Exercise:
From the data below, return each line in which the string "parts" is found.

+++ Source information

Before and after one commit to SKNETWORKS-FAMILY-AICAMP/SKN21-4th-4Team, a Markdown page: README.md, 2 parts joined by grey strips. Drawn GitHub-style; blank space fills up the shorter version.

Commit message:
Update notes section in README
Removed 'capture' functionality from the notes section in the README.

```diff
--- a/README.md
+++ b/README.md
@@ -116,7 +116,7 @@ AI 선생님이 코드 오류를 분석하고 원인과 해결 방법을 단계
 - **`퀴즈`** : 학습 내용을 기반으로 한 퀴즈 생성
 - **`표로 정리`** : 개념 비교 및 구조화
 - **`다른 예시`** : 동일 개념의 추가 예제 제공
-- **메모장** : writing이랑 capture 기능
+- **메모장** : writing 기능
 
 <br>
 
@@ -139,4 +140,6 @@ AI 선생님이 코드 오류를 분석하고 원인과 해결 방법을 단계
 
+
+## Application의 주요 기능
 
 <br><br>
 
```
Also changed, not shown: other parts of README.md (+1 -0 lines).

++++++

Exercise result:
Before and after one commit to SKNETWORKS-FAMILY-AICAMP/SKN21-4th-4Team, a Markdown page: README.md, 2 parts joined by grey strips. Drawn GitHub-style; blank space fills up the shorter version.
Also changed, not shown: other parts of README.md (+1 -0 lines).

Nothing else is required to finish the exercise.